In the UK, Toby Leighton-Pope, co-CEO of the UK arm of AEG, said he thinks the “industry standard” of entry with either vaccine, recovery or negative test is likely to remain the case, as long as it’s what artists want. There’s evidence that this is supported by the general public, too. A recent Music Venue Trust survey said that just 2.1% of live music fans wanted to see certified double vaccination as the sole mandatory condition of entry. A mix of mandatory certification options displaying vaccination, testing or immunity was more strongly supported. (Perhaps this could change following the recent Boardmasters festival in Cornwall, where a predominantly youth demographic with low vaccination levels has been linked to 5,000 new cases.)

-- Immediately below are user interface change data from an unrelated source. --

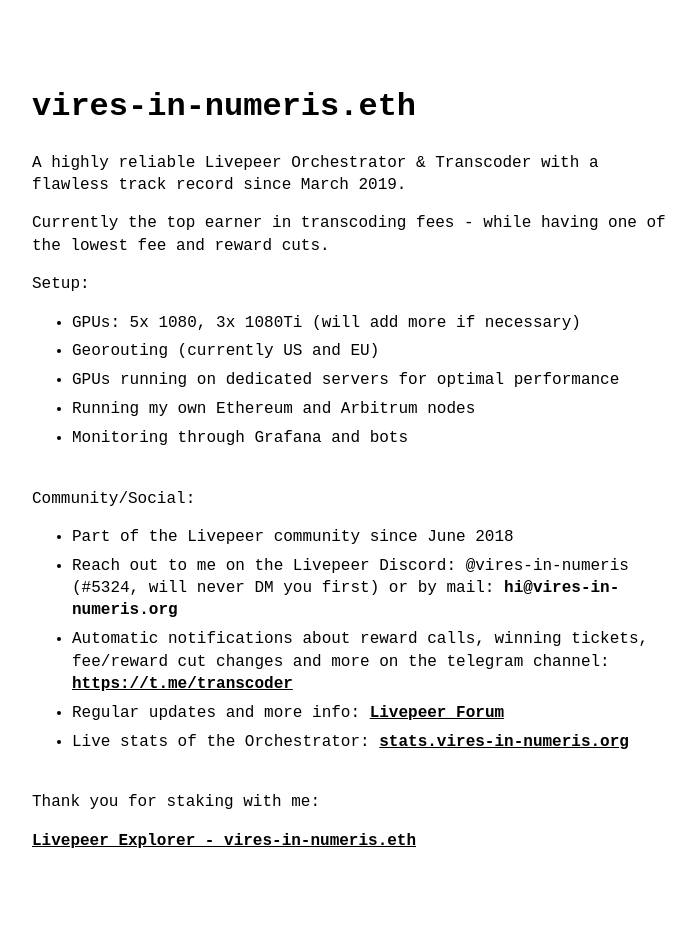
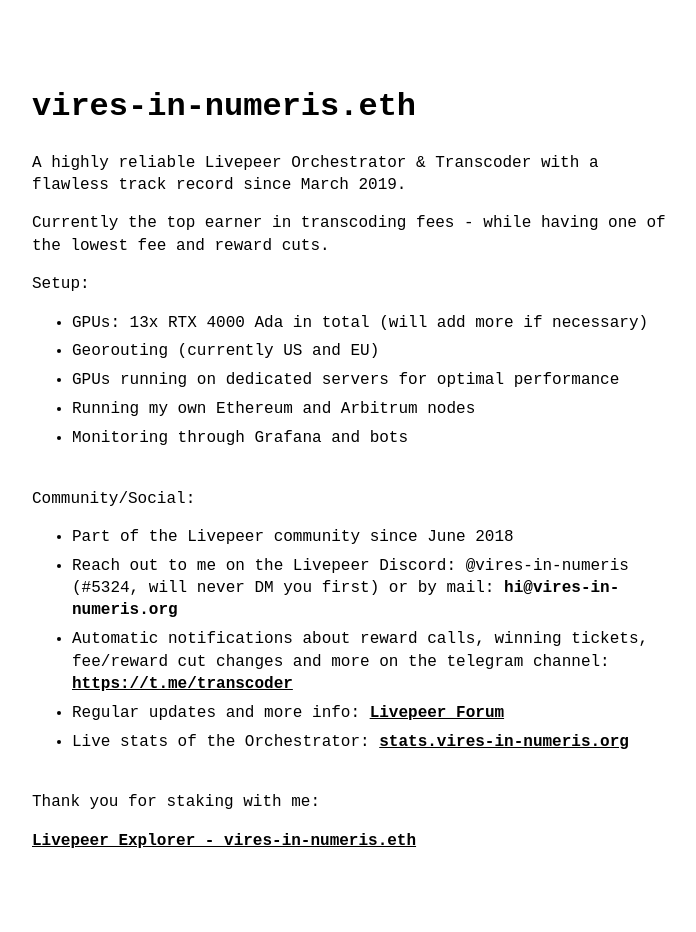
Before and after one commit to 0xVires/vires-in-numeris.github.io, a Jekyll site: the page built from index.md, in a window 1280 px wide. Shown: the whole page, without its empty margins (288-984 px from the left). Built offline with Jekyll 4.4.1, drawn with Linux system fonts in a browser that asks for light colours.

Commit message:
Update index.md

```diff
--- a/index.md
+++ b/index.md
@@ -5,7 +5,7 @@ layout: home
 Currently the top earner in transcoding fees - while having one of the lowest fee and reward cuts.
 
 Setup:
-- GPUs: 5x 1080, 3x 1080Ti (will add more if necessary)
+- GPUs: 13x RTX 4000 Ada in total (will add more if necessary)
 - Georouting (currently US and EU)
 - GPUs running on dedicated servers for optimal performance
 - Running my own Ethereum and Arbitrum nodes
```
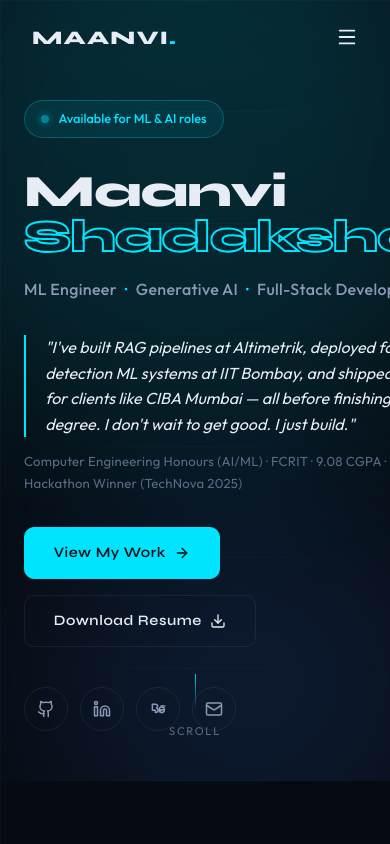
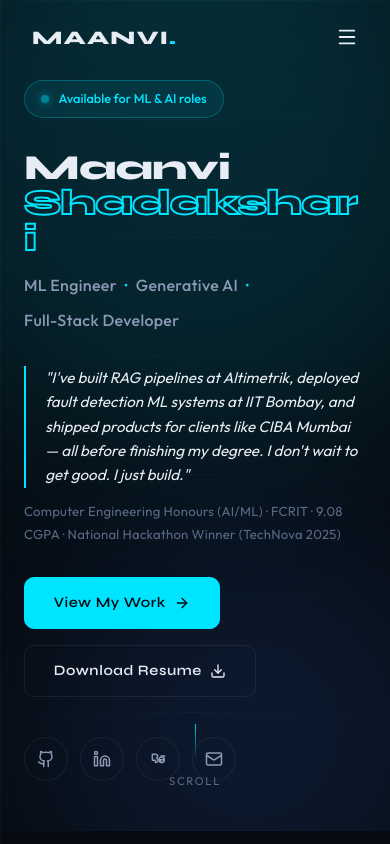
Before and after one commit to maanvi21/Portfolioo, a React (Vite) app: page / in a window 390 px wide. Shown: the top 844 px of the page. Built offline with nearby package versions, Linux system fonts and the light colour scheme.

Commit message:
first commit

```diff
--- a/src/components/Contact.css
+++ b/src/components/Contact.css
@@ -53,6 +53,24 @@
   transition: all 0.25s ease;
   position: relative;
   overflow: hidden;
+}
+
+.contact-email-stack {
+  display: flex;
+  flex-direction: column;
+  gap: 0.1rem;
+  flex: 1;
+}
+
+.email-primary {
+  color: var(--text);
+  font-weight: 500;
+  font-size: 0.87rem;
+}
+
+.email-secondary {
+  color: var(--text-3);
+  font-size: 0.75rem;
 }
 
 .contact-link-row:hover {
--- a/src/components/Contact.jsx
+++ b/src/components/Contact.jsx
@@ -25,9 +25,12 @@ const Contact = () => {
               If you have an idea or an opening — let's talk.
             </p>
             <div className="contact-links-group">
-              <a href="mailto:shadaksharimaanvi@gmail.com" className="contact-link-row">
+              <a href="mailto:maanvishadakshari21@gmail.com" className="contact-link-row">
                 <div className="contact-link-icon"><Mail size={18} /></div>
-                <span>shadaksharimaanvi@gmail.com</span>
+                <div className="contact-email-stack">
+                  <span className="email-primary">maanvishadakshari21@gmail.com</span>
+                  <span className="email-secondary">shadaksharimaanvi@gmail.com</span>
+                </div>
                 <ArrowRight size={16} className="contact-arrow" />
               </a>
               <a href="tel:+917208014200" className="contact-link-row">
@@ -61,7 +64,7 @@ const Contact = () => {
                 </a>
               </div>
               <div className="contact-cta">
-                <a href="mailto:shadaksharimaanvi@gmail.com" className="btn btn-primary" style={{ width: '100%', justifyContent: 'center' }}>
+                <a href="mailto:maanvishadakshari21@gmail.com" className="btn btn-primary" style={{ width: '100%', justifyContent: 'center' }}>
                   Get In Touch <Mail size={16} />
                 </a>
               </div>
--- a/src/components/Hero.css
+++ b/src/components/Hero.css
@@ -261,12 +261,13 @@
   }
 
   .hero-name {
-    font-size: clamp(2.8rem, 8vw, 4rem);
+    font-size: clamp(1.8rem, 8vw, 3.5rem);
+    word-break: break-word;
   }
 }
 
 @media (max-width: 480px) {
-  .hero-section { padding-top: 100px; }
-  .hero-name { font-size: 2.8rem; }
-  .hero-tagline { font-size: 1rem; }
+  .hero-section { padding-top: 80px; }
+  .hero-name { font-size: 2.2rem; }
+  .hero-tagline { font-size: 0.95rem; }
 }
--- a/src/components/Hero.jsx
+++ b/src/components/Hero.jsx
@@ -124,7 +124,7 @@ const Hero = () => {
             <a href="https://behance.net" target="_blank" rel="noreferrer" className="icon-link" title="Behance">
               <BehanceIcon size={18} />
             </a>
-            <a href="mailto:shadaksharimaanvi@gmail.com" className="icon-link" title="Email">
+            <a href="mailto:maanvishadakshari21@gmail.com" className="icon-link" title="Email">
               <Mail size={18} />
             </a>
           </motion.div>
```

One industry source suggested that Johnson’s speech in July intended to encourage young people to get a vaccine by saying they’d soon need it to go clubbing, and that the government is waiting to see what the take-up rate is before announcing any further plans. In the UK, nearly 77% of the adult population have been double-vaccinated, as of the latest update; the Music Venue Trust survey said that 91.6% of live music fans will have been vaccinated by the end of September.
The uncertainty around entry is compounded by the government’s long-awaited Covid cancellation insurance scheme for live events, announced at the beginning of August, which is said by some in the industry to still have gaping holes ahead of its September launch.
The scheme covers costs incurred if events are unable to happen due to government Covid restrictions, such as a local or national lockdown.
However, Stuart Galbraith, CEO of promoter Kilimanjaro Live – which was behind the O2’s two comeback shows with Gorillaz earlier this month – said that it doesn’t cover cancellations if an artist or crew member contracts Covid-19 and tours have to be cancelled. He also said that it doesn’t cover lost income due to local councils imposing social distancing rules. “From my point of view, where the majority of our business is indoor touring, there’s no point at all in taking out the Covid insurance policy,” he says. “As we head through autumn and into 2022, we’re still going to face the risk of running events that are uninsurable.”
Leighton-Pope said that rescheduling shows is not an easy option. “If an artist gets Covid and can’t perform for 10 shows, then what happens to those 10 shows? There’s little to no [venue] availability next year.” If a tour is 20-30 dates, with 10 dates lost in the middle, he says an artist can end up losing money. The insurance policy is “better than nothing”, added Sayer, but agreed that it “doesn’t deal with the key issues that we’re going to be hit with over the winter”.
While Knight conceded that the government should have introduced the events insurance scheme “several months ago” in order to have saved some major events (Shambala, Boomtown and Kendal Calling were among festivals to have cited a lack of insurance as the reason for cancellations this year), “my view is that the events insurance scheme is about as good as could be expected under the circumstances and is more extensive than many other international schemes”. Full details of the scheme are expected to be published in early September, which is when the cover can be purchased.